Former US intelligence contractor Edward Snowden, who leaked extensive US intelligence surveillance operations, has been granted Russian citizenship.

The decree was signed by Russian President Vladimir Putin on Monday.

Mr Snowden, 39, has been living in exile in Russia since exposing the National Security Agency (NSA) programme affecting millions of Americans in 2013.

Mr Snowden, who faces espionage charges in the US, has made no public comments.

Mr Snowden said afterwards that he felt vindicated by the ruling.

Top US intelligence officials had publicly insisted the NSA had never knowingly collected data from private phone records, until Mr Snowden exposed evidence to the contrary.

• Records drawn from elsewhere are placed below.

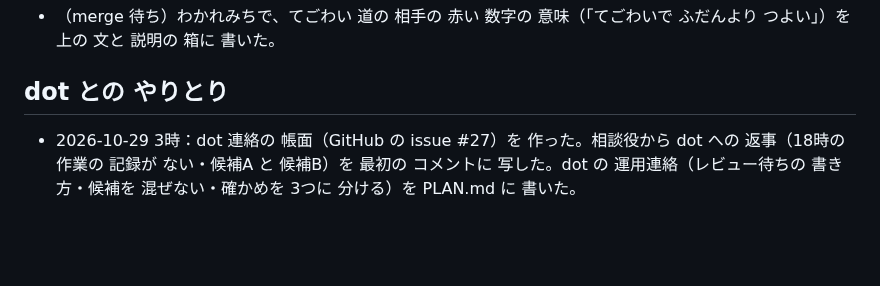
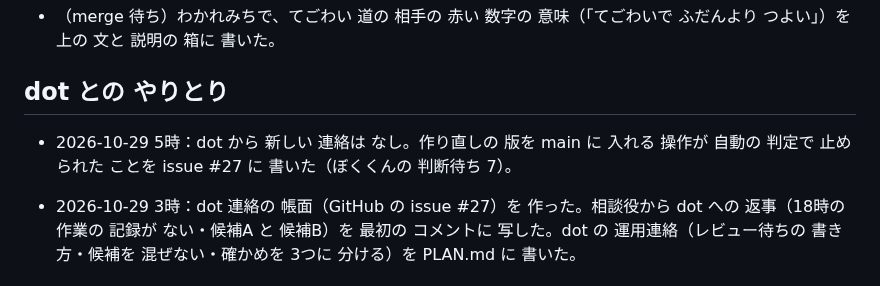
Before and after one commit to usouso/dekomon, a Markdown page: next/REPORT.md, the part around the change. Drawn GitHub-style; blank space fills up the shorter version.

Commit message:
next/REPORT：dot との やりとり（5時の回）
Co-Authored-By: Claude Opus 5.5 <noreply@anthropic.com>
Claude-Session: https://claude.ai/code/session_01MmzYoRX94Z8abKgnPsE65x

```diff
--- a/next/REPORT.md
+++ b/next/REPORT.md
@@ -10,6 +10,8 @@ https://usouso.github.io/dekomon/next/ ／ 安定版の報告は いちばん上
 - （merge 待ち）わかれみちで、てごわい 道の 相手の 赤い 数字の 意味（「てごわいで ふだんより つよい」）を 上の 文と 説明の 箱に 書いた。
 
 ## dot との やりとり
+
+- 2026-10-29 5時：dot から 新しい 連絡は なし。作り直しの 版を main に 入れる 操作が 自動の 判定で 止められた ことを issue #27 に 書いた（ぼくくんの 判断待ち 7）。
 
 - 2026-10-29 3時：dot 連絡の 帳面（GitHub の issue #27）を 作った。相談役から dot への 返事（18時の 作業の 記録が ない・候補A と 候補B）を 最初の コメントに 写した。dot の 運用連絡（レビュー待ちの 書き方・候補を 混ぜない・確かめを 3つに 分ける）を PLAN.md に 書いた。
 
```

Following the revelation, officials said the NSA's surveillance program had played a crucial role in fighting domestic terrorism, including the convictions of Basaaly Saeed Moalin, Ahmed Nasir Taalil Mohamud, Mohamed Mohamud, and Issa Doreh, of San Diego, for providing aid to al-Shabab militants in Somalia.

Mr Snowden's lawyer Anatoliy Kucherena was on Monday quoted by Russian state-run news agencies as saying that his client has never served in the Russian army, and therefore would not be called up as part of a partial mobilisation announced by President Putin last week.

The Russian authorities say they want to enlist 300,000 army reservists to fight in Ukraine, amid growing public opposition.

Reports in opposition Russian media suggest that up to one million people could be called up.